#9 Comment By David On February 18, 2010 @ 2:31 pm

Ed: You are mostly wrong.

1) The amount paid by the government is small relative to the total amount of aid. That is not the key distinction that the College relies on.

2) Although the average international applicant needs more aid than the average US applicant, the College has much better ways of discriminating on the basis of total-aid-needed should it want to do so. It could, for example, stop subscribing to Questbridge.

Honestly, I think this is a case where the College has not really thought things through very carefully. They just rolled back something they added a few years ago without considering closely the bigger picture.

I wonder if any students would be interested in forming a group, along with interested alumni, to fight this change . . . .

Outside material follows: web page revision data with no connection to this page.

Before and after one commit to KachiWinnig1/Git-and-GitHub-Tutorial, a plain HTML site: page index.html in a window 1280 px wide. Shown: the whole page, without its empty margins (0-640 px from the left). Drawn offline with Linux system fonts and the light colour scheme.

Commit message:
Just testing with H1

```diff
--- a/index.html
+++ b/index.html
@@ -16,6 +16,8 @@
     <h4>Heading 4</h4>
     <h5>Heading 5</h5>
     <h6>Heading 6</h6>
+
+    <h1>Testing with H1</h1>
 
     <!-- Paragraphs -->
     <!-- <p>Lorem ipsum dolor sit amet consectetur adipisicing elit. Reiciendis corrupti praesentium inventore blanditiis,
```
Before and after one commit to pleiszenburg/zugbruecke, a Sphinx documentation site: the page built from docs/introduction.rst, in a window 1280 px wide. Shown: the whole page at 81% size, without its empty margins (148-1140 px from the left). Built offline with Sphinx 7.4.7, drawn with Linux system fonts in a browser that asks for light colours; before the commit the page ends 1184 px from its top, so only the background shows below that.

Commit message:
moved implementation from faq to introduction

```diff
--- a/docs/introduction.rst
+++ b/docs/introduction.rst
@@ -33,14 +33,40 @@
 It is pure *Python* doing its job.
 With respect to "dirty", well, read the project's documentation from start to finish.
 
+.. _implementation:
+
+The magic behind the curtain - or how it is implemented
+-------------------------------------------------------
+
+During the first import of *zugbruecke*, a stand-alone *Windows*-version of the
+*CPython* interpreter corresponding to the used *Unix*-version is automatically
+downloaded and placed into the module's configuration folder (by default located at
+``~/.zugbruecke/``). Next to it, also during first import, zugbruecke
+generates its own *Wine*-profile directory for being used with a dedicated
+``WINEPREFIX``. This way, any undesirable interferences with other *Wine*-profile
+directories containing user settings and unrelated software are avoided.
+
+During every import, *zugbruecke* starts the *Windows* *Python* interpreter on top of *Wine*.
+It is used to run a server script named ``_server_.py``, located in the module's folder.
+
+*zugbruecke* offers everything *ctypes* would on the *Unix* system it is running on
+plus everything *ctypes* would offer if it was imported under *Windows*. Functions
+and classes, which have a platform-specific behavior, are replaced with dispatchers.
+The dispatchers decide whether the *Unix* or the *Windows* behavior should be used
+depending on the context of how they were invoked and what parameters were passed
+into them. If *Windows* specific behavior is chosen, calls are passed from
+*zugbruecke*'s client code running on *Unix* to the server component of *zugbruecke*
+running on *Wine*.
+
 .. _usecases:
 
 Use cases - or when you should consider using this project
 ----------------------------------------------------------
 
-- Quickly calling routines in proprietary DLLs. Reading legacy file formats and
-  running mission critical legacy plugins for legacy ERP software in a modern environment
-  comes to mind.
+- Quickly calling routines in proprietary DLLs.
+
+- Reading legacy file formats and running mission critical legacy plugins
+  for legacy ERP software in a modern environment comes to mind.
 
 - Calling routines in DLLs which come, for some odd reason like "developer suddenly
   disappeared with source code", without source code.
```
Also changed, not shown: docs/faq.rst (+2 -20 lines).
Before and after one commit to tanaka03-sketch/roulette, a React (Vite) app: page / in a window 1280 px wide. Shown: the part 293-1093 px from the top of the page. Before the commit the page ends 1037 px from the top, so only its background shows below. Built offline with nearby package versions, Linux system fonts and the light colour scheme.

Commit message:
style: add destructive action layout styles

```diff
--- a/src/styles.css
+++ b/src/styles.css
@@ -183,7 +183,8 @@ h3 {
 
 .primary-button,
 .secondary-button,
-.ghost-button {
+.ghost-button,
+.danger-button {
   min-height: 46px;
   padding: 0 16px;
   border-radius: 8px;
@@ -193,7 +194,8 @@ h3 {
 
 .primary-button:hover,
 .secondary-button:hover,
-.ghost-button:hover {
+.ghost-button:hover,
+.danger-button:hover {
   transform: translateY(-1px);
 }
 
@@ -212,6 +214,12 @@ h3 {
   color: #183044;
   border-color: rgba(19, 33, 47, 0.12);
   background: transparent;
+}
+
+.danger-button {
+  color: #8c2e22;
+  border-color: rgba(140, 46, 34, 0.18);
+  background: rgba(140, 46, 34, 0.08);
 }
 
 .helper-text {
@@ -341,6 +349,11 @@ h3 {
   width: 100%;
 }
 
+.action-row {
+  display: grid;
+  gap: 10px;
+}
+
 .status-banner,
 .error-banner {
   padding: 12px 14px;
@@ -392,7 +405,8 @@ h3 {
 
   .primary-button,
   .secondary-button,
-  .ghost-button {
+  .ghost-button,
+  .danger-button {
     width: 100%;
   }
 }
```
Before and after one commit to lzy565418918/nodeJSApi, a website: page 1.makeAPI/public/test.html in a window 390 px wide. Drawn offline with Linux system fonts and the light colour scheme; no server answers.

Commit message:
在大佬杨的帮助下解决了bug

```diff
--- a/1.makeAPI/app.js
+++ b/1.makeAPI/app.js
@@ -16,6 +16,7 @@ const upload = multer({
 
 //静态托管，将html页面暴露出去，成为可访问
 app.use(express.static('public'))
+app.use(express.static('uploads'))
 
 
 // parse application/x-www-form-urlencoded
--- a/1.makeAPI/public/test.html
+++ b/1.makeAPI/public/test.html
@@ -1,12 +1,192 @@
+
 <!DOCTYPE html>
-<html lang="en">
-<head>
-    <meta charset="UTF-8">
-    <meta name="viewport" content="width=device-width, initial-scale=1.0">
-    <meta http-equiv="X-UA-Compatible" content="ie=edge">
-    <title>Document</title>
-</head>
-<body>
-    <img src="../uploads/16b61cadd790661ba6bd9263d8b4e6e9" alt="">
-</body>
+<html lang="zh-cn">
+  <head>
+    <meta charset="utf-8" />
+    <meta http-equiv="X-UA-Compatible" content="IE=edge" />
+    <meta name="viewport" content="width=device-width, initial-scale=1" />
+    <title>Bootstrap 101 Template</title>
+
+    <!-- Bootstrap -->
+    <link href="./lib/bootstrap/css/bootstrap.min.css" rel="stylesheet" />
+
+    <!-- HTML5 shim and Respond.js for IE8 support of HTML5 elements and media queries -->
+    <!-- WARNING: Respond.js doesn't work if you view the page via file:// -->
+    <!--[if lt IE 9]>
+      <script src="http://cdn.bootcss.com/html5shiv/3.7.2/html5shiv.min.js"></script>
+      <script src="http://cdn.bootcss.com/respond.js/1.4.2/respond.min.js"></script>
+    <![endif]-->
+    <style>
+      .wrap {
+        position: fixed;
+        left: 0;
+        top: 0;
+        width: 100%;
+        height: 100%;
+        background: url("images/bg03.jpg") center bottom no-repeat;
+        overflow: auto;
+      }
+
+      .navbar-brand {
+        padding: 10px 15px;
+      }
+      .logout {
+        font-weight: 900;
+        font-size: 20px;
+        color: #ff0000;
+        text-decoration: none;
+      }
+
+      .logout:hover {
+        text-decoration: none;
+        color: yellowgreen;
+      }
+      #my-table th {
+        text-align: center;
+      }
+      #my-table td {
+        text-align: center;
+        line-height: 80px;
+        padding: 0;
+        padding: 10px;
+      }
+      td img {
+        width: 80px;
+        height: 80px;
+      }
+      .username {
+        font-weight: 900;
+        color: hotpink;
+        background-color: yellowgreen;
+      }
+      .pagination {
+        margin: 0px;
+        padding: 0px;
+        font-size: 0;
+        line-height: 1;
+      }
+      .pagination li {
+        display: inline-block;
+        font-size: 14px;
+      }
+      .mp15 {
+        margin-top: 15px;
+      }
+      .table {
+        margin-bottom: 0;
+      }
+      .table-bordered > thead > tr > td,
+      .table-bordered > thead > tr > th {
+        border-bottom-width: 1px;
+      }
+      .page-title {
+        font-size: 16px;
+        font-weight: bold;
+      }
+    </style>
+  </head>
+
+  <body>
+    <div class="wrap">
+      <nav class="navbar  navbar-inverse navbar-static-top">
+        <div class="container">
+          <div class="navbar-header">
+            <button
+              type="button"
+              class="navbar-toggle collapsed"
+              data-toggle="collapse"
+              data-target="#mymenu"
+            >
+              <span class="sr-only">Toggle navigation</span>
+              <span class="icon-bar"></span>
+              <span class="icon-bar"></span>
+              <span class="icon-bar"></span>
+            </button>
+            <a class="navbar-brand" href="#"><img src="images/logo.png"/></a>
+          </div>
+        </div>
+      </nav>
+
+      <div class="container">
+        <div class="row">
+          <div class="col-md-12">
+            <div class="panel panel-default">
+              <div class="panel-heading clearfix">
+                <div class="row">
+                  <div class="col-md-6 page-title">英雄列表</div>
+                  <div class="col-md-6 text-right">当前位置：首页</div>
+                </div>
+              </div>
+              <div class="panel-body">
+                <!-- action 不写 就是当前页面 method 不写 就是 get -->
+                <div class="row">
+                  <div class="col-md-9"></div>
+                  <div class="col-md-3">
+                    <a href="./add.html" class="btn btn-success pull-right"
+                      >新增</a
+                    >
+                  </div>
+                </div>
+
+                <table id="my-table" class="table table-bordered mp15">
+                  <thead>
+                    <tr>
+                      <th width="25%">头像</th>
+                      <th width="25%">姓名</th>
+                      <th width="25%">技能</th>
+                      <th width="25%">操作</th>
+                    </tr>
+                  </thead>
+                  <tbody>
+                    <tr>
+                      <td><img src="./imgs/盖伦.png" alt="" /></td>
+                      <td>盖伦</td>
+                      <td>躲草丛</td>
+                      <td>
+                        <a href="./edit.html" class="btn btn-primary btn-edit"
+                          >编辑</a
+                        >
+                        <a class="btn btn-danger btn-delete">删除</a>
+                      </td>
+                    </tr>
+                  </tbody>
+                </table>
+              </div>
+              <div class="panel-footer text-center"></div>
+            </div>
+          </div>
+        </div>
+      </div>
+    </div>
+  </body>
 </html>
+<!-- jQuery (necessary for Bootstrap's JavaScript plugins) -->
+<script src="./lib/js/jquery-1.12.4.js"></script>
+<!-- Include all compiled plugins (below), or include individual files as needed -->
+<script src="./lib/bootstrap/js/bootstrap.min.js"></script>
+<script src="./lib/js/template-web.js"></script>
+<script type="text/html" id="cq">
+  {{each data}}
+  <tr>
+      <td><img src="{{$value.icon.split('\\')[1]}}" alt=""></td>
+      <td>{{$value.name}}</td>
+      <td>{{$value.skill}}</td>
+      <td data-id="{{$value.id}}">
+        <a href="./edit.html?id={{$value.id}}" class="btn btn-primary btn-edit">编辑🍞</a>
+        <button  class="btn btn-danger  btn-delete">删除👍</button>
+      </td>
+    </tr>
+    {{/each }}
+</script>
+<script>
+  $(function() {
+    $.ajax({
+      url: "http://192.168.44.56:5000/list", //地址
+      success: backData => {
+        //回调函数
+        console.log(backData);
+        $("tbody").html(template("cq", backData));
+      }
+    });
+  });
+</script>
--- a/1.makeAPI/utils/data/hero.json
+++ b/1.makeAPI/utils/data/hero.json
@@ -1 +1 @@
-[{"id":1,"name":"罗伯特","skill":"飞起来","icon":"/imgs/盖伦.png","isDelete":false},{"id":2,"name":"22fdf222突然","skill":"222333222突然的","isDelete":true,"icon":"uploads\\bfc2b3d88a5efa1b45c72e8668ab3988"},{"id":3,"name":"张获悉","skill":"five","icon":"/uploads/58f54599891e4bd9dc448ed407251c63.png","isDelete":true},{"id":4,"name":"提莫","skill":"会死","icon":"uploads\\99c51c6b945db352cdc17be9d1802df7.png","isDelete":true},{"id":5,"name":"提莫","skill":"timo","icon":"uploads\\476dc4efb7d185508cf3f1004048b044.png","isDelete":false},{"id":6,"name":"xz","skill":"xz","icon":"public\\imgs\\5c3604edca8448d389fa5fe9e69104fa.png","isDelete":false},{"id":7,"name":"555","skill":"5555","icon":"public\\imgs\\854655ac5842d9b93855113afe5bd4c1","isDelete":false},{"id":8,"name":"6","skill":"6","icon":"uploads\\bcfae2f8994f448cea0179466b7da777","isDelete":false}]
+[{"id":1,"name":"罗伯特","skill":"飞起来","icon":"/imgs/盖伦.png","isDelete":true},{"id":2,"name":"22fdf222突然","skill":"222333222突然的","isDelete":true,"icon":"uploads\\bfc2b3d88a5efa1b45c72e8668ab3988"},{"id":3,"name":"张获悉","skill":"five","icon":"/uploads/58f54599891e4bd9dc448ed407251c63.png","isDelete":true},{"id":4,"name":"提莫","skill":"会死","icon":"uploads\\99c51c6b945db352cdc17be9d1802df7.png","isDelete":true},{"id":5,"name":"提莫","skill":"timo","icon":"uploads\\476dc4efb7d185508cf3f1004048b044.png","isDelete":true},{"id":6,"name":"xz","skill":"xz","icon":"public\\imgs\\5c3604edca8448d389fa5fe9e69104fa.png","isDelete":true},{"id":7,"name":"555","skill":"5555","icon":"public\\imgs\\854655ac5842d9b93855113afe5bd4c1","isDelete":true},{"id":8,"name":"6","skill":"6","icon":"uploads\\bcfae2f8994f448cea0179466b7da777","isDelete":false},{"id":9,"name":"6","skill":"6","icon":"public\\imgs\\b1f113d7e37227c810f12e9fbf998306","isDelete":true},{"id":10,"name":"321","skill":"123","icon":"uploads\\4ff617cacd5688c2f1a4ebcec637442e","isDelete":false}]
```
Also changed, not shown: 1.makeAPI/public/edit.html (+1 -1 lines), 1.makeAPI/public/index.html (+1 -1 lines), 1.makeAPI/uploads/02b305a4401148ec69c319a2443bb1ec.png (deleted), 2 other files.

#10 Comment By Ronit On February 18, 2010 @ 2:53 pm

@rory: Gender reassignment surgery is easier, faster, and more painless than gaining US citizenship

#11 Comment By jeffz On February 18, 2010 @ 3:34 pm

Ronit, good one …

#12 Comment By Ken Thomas ’93 On February 18, 2010 @ 6:41 pm

That is, Williams can be need-blind for everyone or need-aware for everyone. It should not be need-blind for some (US citizens) and need-aware for others (non-US citizens).

What’s the economic impact of that statement? What are its consequences?

Citizenship means something. What?

#13 Comment By Ken Thomas ’93 On February 18, 2010 @ 6:42 pm

@Ronit:

Isn’t that something like queuing in line for a boarding card, for a sinking ship?

#14 Comment By rory On February 19, 2010 @ 8:44 am

David: yes, that’s what I’ve been saying. Williams is wrong, but my reasoning is different from yours.

@Ronit: touche.

#15 Comment By David On February 19, 2010 @ 8:56 am

Rory: Excellent. So, would you agree with the statement that Jeff (and I) agree with:

Williams College should not factor financial need into admissions decisions based on an applicant’s citizenship.

We can all have different reasons for objecting to the policy, as long as we all agree it ought to change.

Also, if anyone has suggestions about how to make this sentence snappier, I would appreciate them.

Depending on interest, I am hoping to create a group of alumni/students who might join together to lobby the trustees.